This evolving technical situation means that a big project requires some careful thought. For instance, a person planning an off-grid home or big cabin could consider CFL bulbs (AC or DC) as a long-term-temporary solution until LED technology develops a little further. It should be noted that the standard screw-in bulb is not necessarily the best platform for LEDs because of their directional light emission and heat management issues. As a result, fixtures designed specifically for LEDs will probably provide the best performance in the long run. Thus, it might be best to mate the stop-gap CFLs with cheap plastic or ceramic lampholders instead of buying more expensive light fixtures with the idea of screwing in replacement LED bulbs in the future.
A problem with many of the high-efficiency options is that they are most readily available for use with 120-volt AC power. But considering them is still important, because it gives us an idea of what to look for when considering DC products suitable for direct battery use. RV and marine suppliers are often a useful source of such lights and there are also ones marketed specifically for off-grid uses. In addition, there is also the option of buying AC-based lights and using an inverter to power them. With a big project, this may be the final approach because of the need to power other appliances. When using this strategy (especially with smaller, portable inverters), take care to check compatibility. The AC current synthesized by inverters is not exactly the same as the stuff that comes out of a standard wall outlet. But if you need a lot of light, a proper inverter and off-the-shelf AC lights from the building supply store could prove to be both the cheapest and most efficient lighting strategy in some cases. Regardless of your choice with respect to a power source, it is important to assess the actual efficiency of the specific lights you are considering. The simple fact that a light is based on CFL or LED technology is not a guarantee of any particular lumen per watt efficiency.
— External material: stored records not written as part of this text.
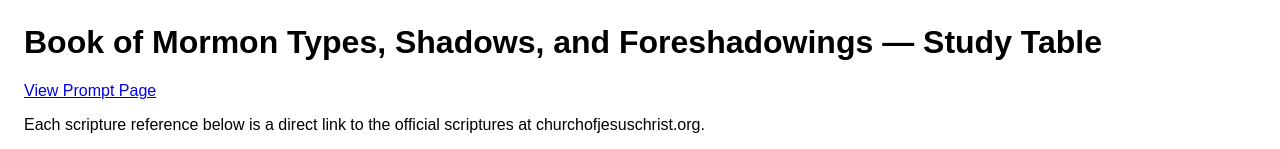
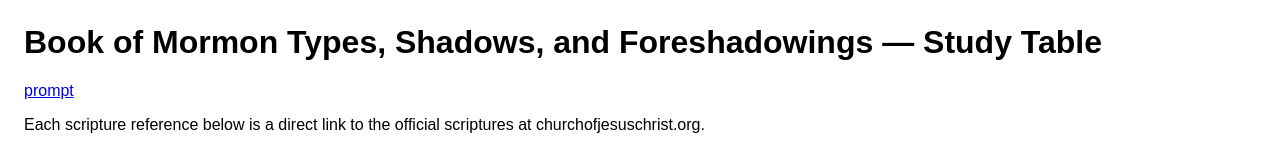
Before and after one commit to treverball-coder/public-files, a plain HTML site: page index.html in a window 1280 px wide. Shown: the top 149 px of the page. Drawn offline with Linux system fonts and the light colour scheme.

Commit message:
Update index.html

```diff
--- a/index.html
+++ b/index.html
@@ -8,7 +8,7 @@ th{background:#f3f3f3;}
 <h1>Book of Mormon Types, Shadows, and Foreshadowings — Study Table</h1>
 <p>
   <a href="https://treverball-coder.github.io/public-files/prompt.html" target="_blank">
-    View Prompt Page
+    prompt
   </a>
 </p>
 <p>Each scripture reference below is a direct link to the official scriptures at churchofjesuschrist.org.</p>
```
LEDs will likely prove to be the hands-down choice for both off-grid and conventional lighting at some point in the future. But even then, there will still be more and less efficient choices, as there are now. For the time being, we also have to add in a careful comparison of other available technologies. As I said in Part 1, there are no easy answers here, but being armed with the right information is the essential starting point.
In Part 3, we will consider the alternative of building your own LED lights from components. This strategy can be particularly useful because it can allow you to put the best available LEDs into packages that will fit your specific needs. In addition, we will also consider the efficient use of light.
The author welcomes comments and feedback. You can reach him at firstname.lastname@example.org